- EXCERPTED RECORDS -
* * *

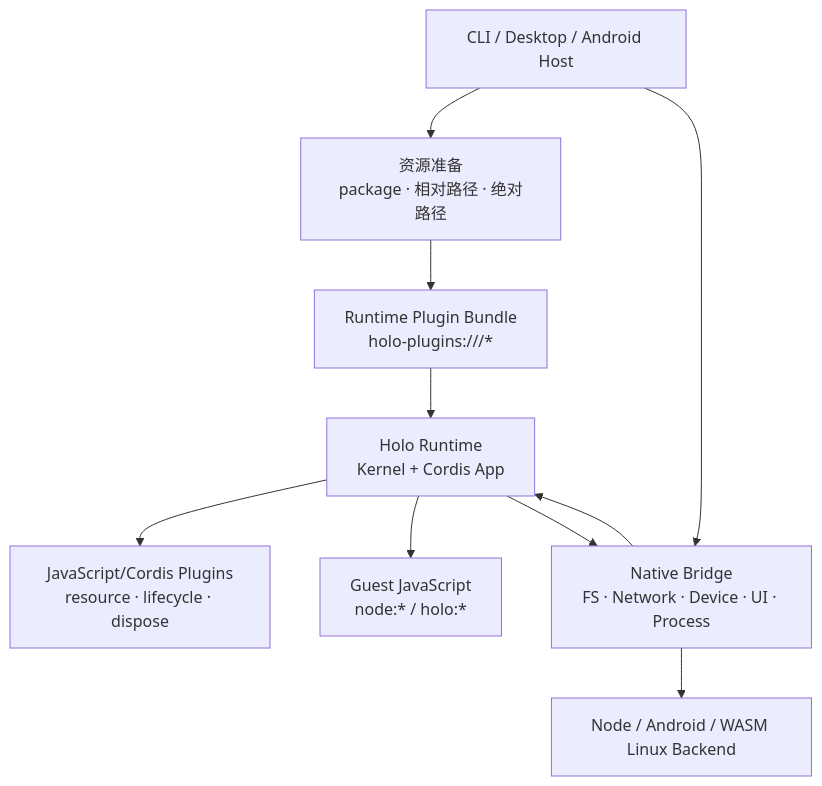
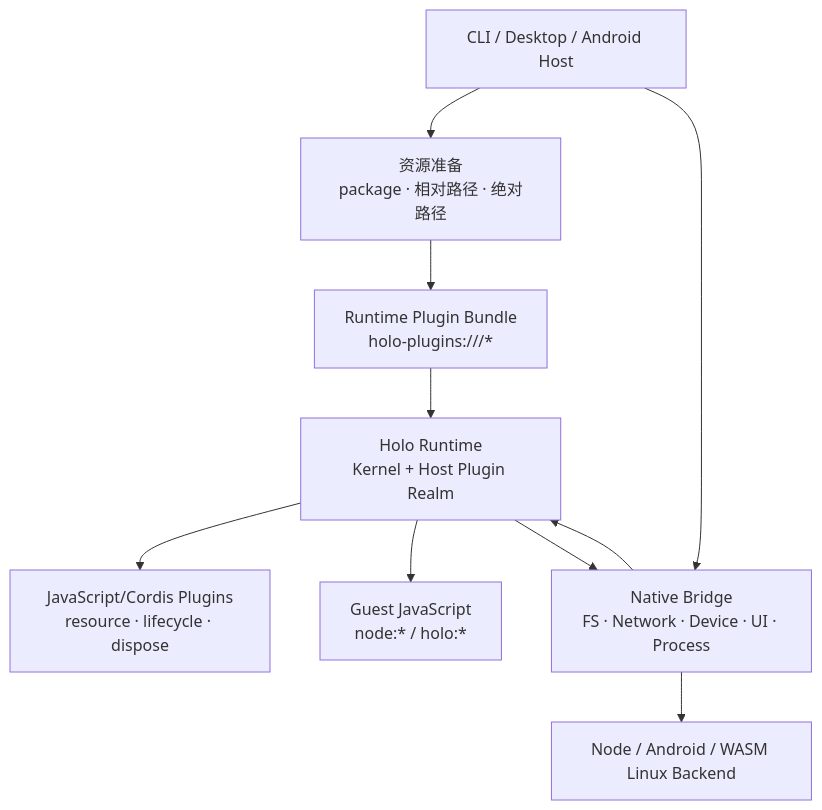
Before and after one commit to oneworks-ai/holonomy: the diagram in .oo/docs/concepts/runtime-plugins.md, drawn with Mermaid. The commit also changed other lines of this file and 1157 other files, not shown here.

````diff
--- a/.oo/docs/concepts/runtime-plugins.md
+++ b/.oo/docs/concepts/runtime-plugins.md
@@ -11,17 +11,17 @@
 ```mermaid
 flowchart TD
   host["CLI / Desktop / Android Host"]
   resources["资源准备<br/>package · 相对路径 · 绝对路径"]
   bundle["Runtime Plugin Bundle<br/>holo-plugins:///*"]
-  runtime["Holo Runtime<br/>Kernel + Cordis App"]
+  runtime["Holo Runtime<br/>Kernel + Host Plugin Realm"]
   plugins["JavaScript/Cordis Plugins<br/>resource · lifecycle · dispose"]
   bridge["Native Bridge<br/>FS · Network · Device · UI · Process"]
   backend["Node / Android / WASM Linux Backend"]
   guest["Guest JavaScript<br/>node:* / holo:*"]
 
   host --> resources --> bundle --> runtime
   host --> bridge --> runtime
   runtime --> plugins
   runtime --> guest
   runtime --> bridge --> backend
 ```
````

* * *

- WHAT IS BEING ASKED -
Exactly as written, give the entries above again, with no images.

- TASK OUTPUT -
Before and after one commit to oneworks-ai/holonomy: the diagram in .oo/docs/concepts/runtime-plugins.md, drawn with Mermaid. The commit also changed other lines of this file and 1157 other files, not shown here.

````diff
--- a/.oo/docs/concepts/runtime-plugins.md
+++ b/.oo/docs/concepts/runtime-plugins.md
@@ -11,17 +11,17 @@
 ```mermaid
 flowchart TD
   host["CLI / Desktop / Android Host"]
   resources["资源准备<br/>package · 相对路径 · 绝对路径"]
   bundle["Runtime Plugin Bundle<br/>holo-plugins:///*"]
-  runtime["Holo Runtime<br/>Kernel + Cordis App"]
+  runtime["Holo Runtime<br/>Kernel + Host Plugin Realm"]
   plugins["JavaScript/Cordis Plugins<br/>resource · lifecycle · dispose"]
   bridge["Native Bridge<br/>FS · Network · Device · UI · Process"]
   backend["Node / Android / WASM Linux Backend"]
   guest["Guest JavaScript<br/>node:* / holo:*"]
 
   host --> resources --> bundle --> runtime
   host --> bridge --> runtime
   runtime --> plugins
   runtime --> guest
   runtime --> bridge --> backend
 ```
````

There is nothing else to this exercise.